Following Therapy Island, Cheekface’s singles and their singalong, everyone-in-the-audience-climbs-on-the-stage live shows created a cult around the band’s sideways lyrics, catchy choruses, and windows-down grooves. Over the course of 2019 and 2020 they recorded the 13 songs that make up their sophomore effort Emphatically No. The album refines Cheekface’s sound, spotlighting the words, hooks and bass lines that have become the band’s signature, along with the cut-and-paste production stunts that pop up periodically in their recordings (album opener Listen To Your Heart. No. drops out entirely in the middle, replaced by the band members barking like dogs).

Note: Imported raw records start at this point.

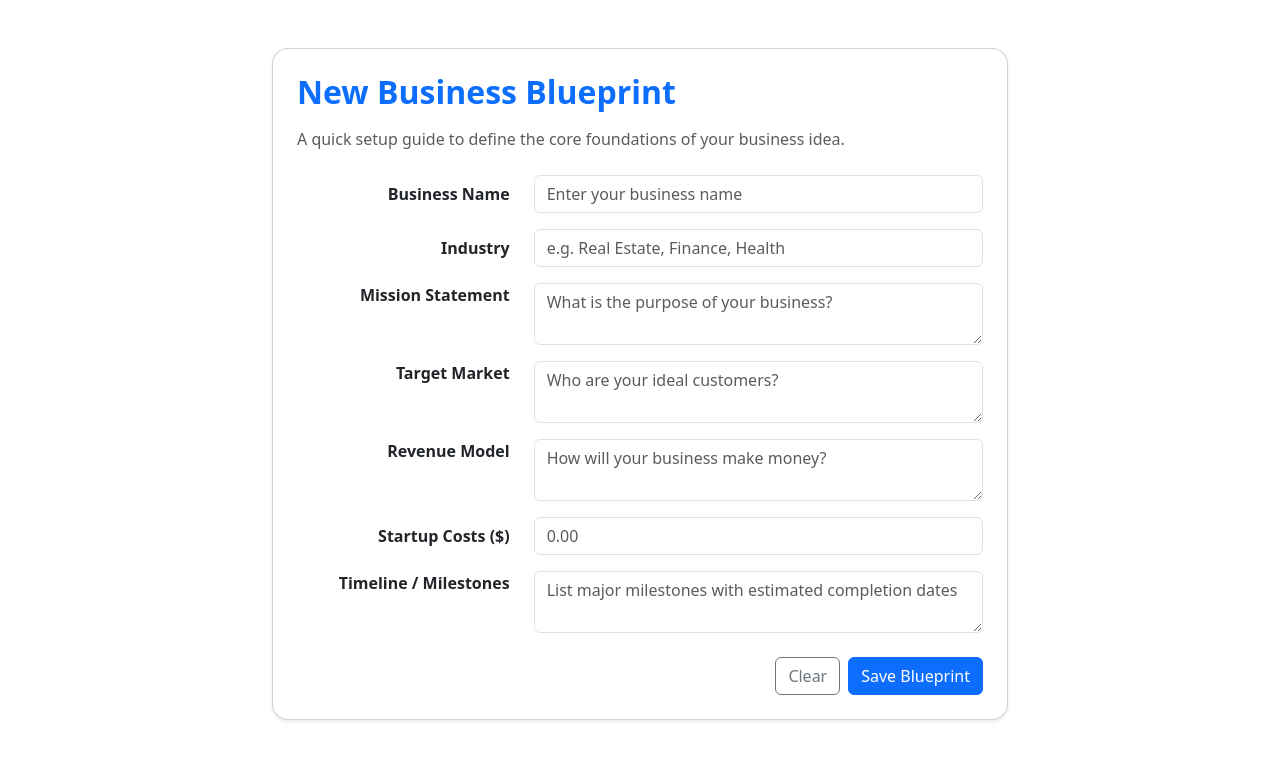
Repository: tonym642/bizcore360-wp
Page: pages/new-business-blueprint.html
The author's editor kept a copy of each file at every save. The page is drawn from the files as they stood at one save, then again after the next save.
The browser window is 1280 px wide. The pictures show the whole page.

Above is the page before, as saved 2025-10-22 15:06:01.

After the next save:
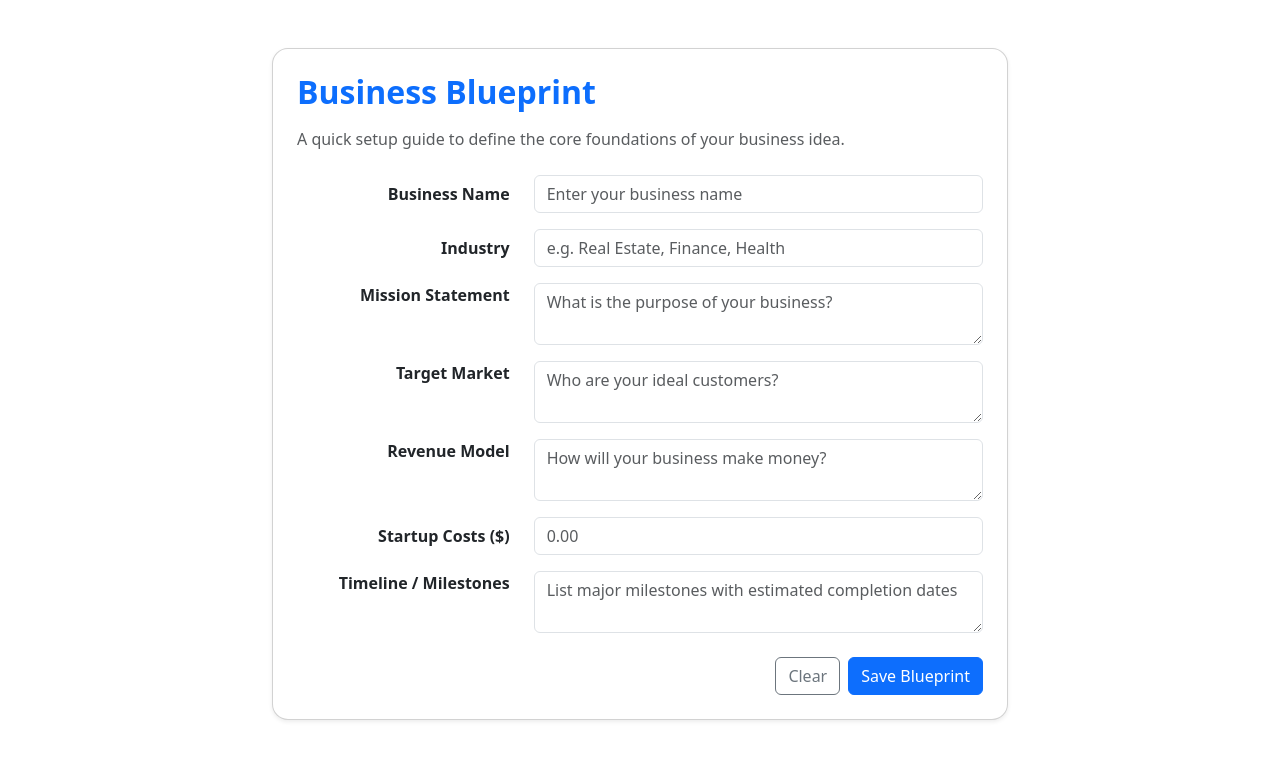
Saved 3 min 25 s later.
--- a/pages/new-business-blueprint.html
+++ b/pages/new-business-blueprint.html
@@ -4,7 +4,7 @@
 <head>
   <meta charset="UTF-8">
   <meta name="viewport" content="width=device-width, initial-scale=1.0">
-  <title>New Business Blueprint</title>
+  <title>Business Blueprint</title>
   <link href="https://cdn.jsdelivr.net/npm/bootstrap@5.3.2/dist/css/bootstrap.min.css" rel="stylesheet">
   <link href="../assets/css/style.css" rel="stylesheet">
 </head>
@@ -13,7 +13,7 @@
     <div class="row justify-content-center">
       <div class="col-lg-8">
         <div class="card shadow-sm p-4 rounded-4" id="newBusinessBlueprintCard">
-          <h2 class="mb-3 fw-bold text-primary">New Business Blueprint</h2>
+          <h2 class="mb-3 fw-bold text-primary">Business Blueprint</h2>
           <p class="text-muted mb-4">A quick setup guide to define the core foundations of your business idea.</p>
           <form id="businessBlueprintForm" class="needs-validation" novalidate>
             <div class="row mb-3 flex-row align-items-center">
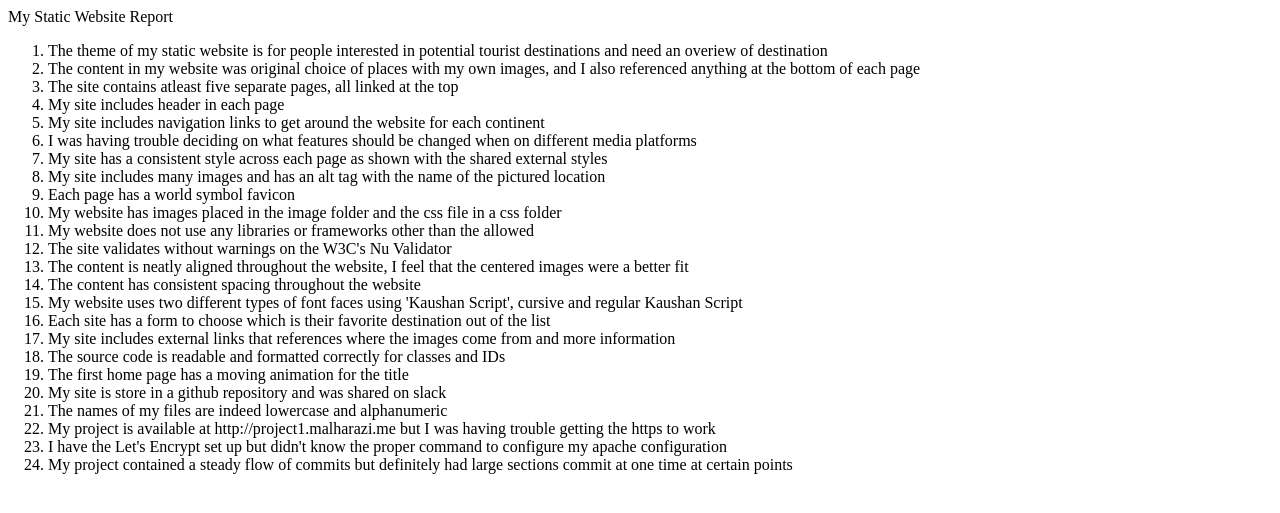
Repository: alharama/StaticWebsite
Page: report.html
An editor plug-in stored every save of this project. The page is shown before and after the next save, followed by the edit.
The browser window is 1280 px wide. The pictures show the whole page.

Above is the page before, as saved 2021-09-30 01:57:12.

### report.html
<!DOCTYPE html>
<html lang="en">

<head>


    <title> Website Report </title>
</head>

<body>

    <header> My Static Website Report</header>


    <ol>
        <li> The theme of my static website is for people interested in potential tourist destinations and need an overiew of destination</li>
        <li> The content in my website was original choice of places with my own images, and I also referenced anything at the bottom of each page</li>
        <li> The site contains atleast five separate pages, all linked at the top</li>
        <li> My site includes header in each page</li>
        <li> My site includes navigation links to get around the website for each continent</li>
        <li> I was having trouble deciding on what features should be changed when on different media platforms</li>
        <li> My site has a consistent style across each page as shown with the shared external styles</li>
        <li> My site includes many images and has an alt tag with the name of the pictured location</li>
        <li> Each page has a world symbol favicon</li>
        <li> My website has images placed in the image folder and the css file in a css folder</li>
        <li> My website does not use any libraries or frameworks other than the allowed</li>
        <li> The site validates without warnings on the W3C's Nu Validator</li>
        <li> The content is neatly aligned throughout the website, I feel that the centered images were a better fit</li>
        <li> The content has consistent spacing throughout the website</li>
        <li> My website uses two different types of font faces using 'Kaushan Script', cursive and regular Kaushan Script</li>
        <li> Each site has a form to choose which is their favorite destination out of the list</li>
        <li> My site includes external links that references where the images come from and more information</li>
        <li> The source code is readable and formatted correctly for classes and IDs</li>
        <li> The first home page has a moving animation for the title</li>
        <li> My site is store in a github repository and was shared on slack</li>
        <li> The names of my files are indeed lowercase and alphanumeric </li>
        <li> My project is available at http://project1.malharazi.me but I was having trouble getting the https to work </li>
        <li> I have the Let's Encrypt set up but didn't know the proper command to configure my apache configuration</li>
        <li> My project contained a steady flow of commits but definitely had large sections commit at one time at certain points</li>
    </ol>



</body>



</html>

After the next save:
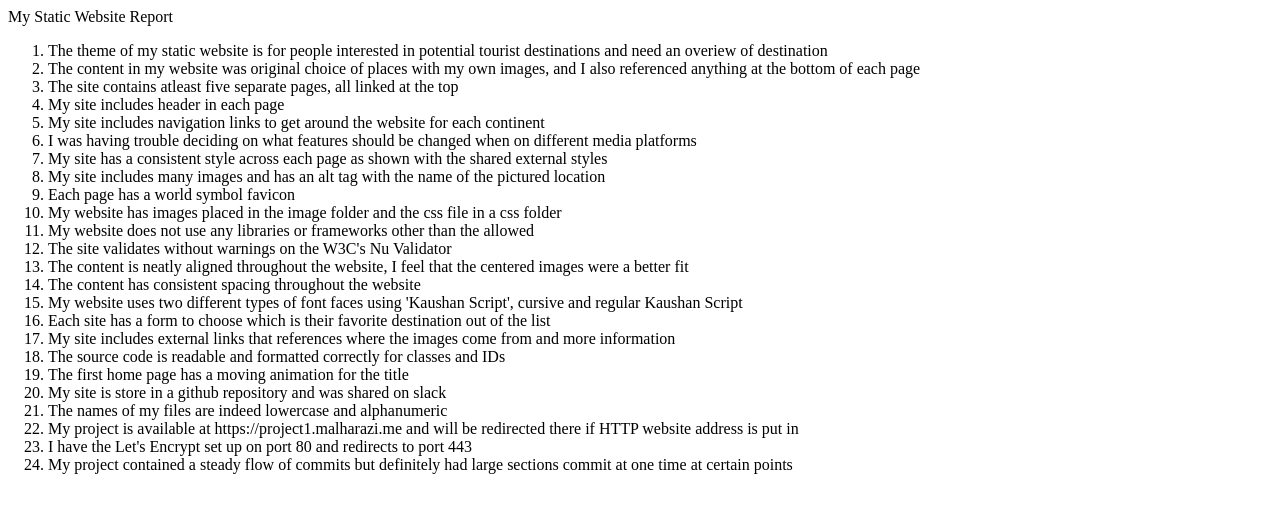
Saved 19 h 40 min later.
--- a/report.html
+++ b/report.html
@@ -34,8 +34,8 @@
         <li> The first home page has a moving animation for the title</li>
         <li> My site is store in a github repository and was shared on slack</li>
         <li> The names of my files are indeed lowercase and alphanumeric </li>
-        <li> My project is available at http://project1.malharazi.me but I was having trouble getting the https to work </li>
-        <li> I have the Let's Encrypt set up but didn't know the proper command to configure my apache configuration</li>
+        <li> My project is available at https://project1.malharazi.me and will be redirected there if HTTP website address is put in </li>
+        <li> I have the Let's Encrypt set up on port 80 and redirects to port 443</li>
         <li> My project contained a steady flow of commits but definitely had large sections commit at one time at certain points</li>
     </ol>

The songs on Emphatically No. muse on the geopolitics of the day (“Nations collapsed and I left it on read” goes the Minutemenesque Original Composition), managing your mental health (“I am young, dumb and full of psychiatric medication,” Katz sings in the Cars-like Emotional Rent Control), millennial solipsism (“And of course I relate to Lena Dunham, I relate to every annoying genius,” the band claims on the Sweet Janey Don’t Get Hit by a Car), fascist government’s grip on the attention economy (“They want your attention 24/7? Resistance is easy: call your mom,” goes the breakneck Call Your Mom), and the groaning hypocrisy of political discourse (“What makes a man want to be a referee, holding others to a standard that he does not meet?”the band asks in the funk-punky (I Dont Want to Go to) Calabasas). Throughout the album, Cheekface toe the line between sending up society and turning the scrutiny on themselves. “No one else is the punchline of these lyrics, even if you recognize some of the characters in the songs,” Katz says. “If me and Mandy are poking fun at anyone, it’s us.”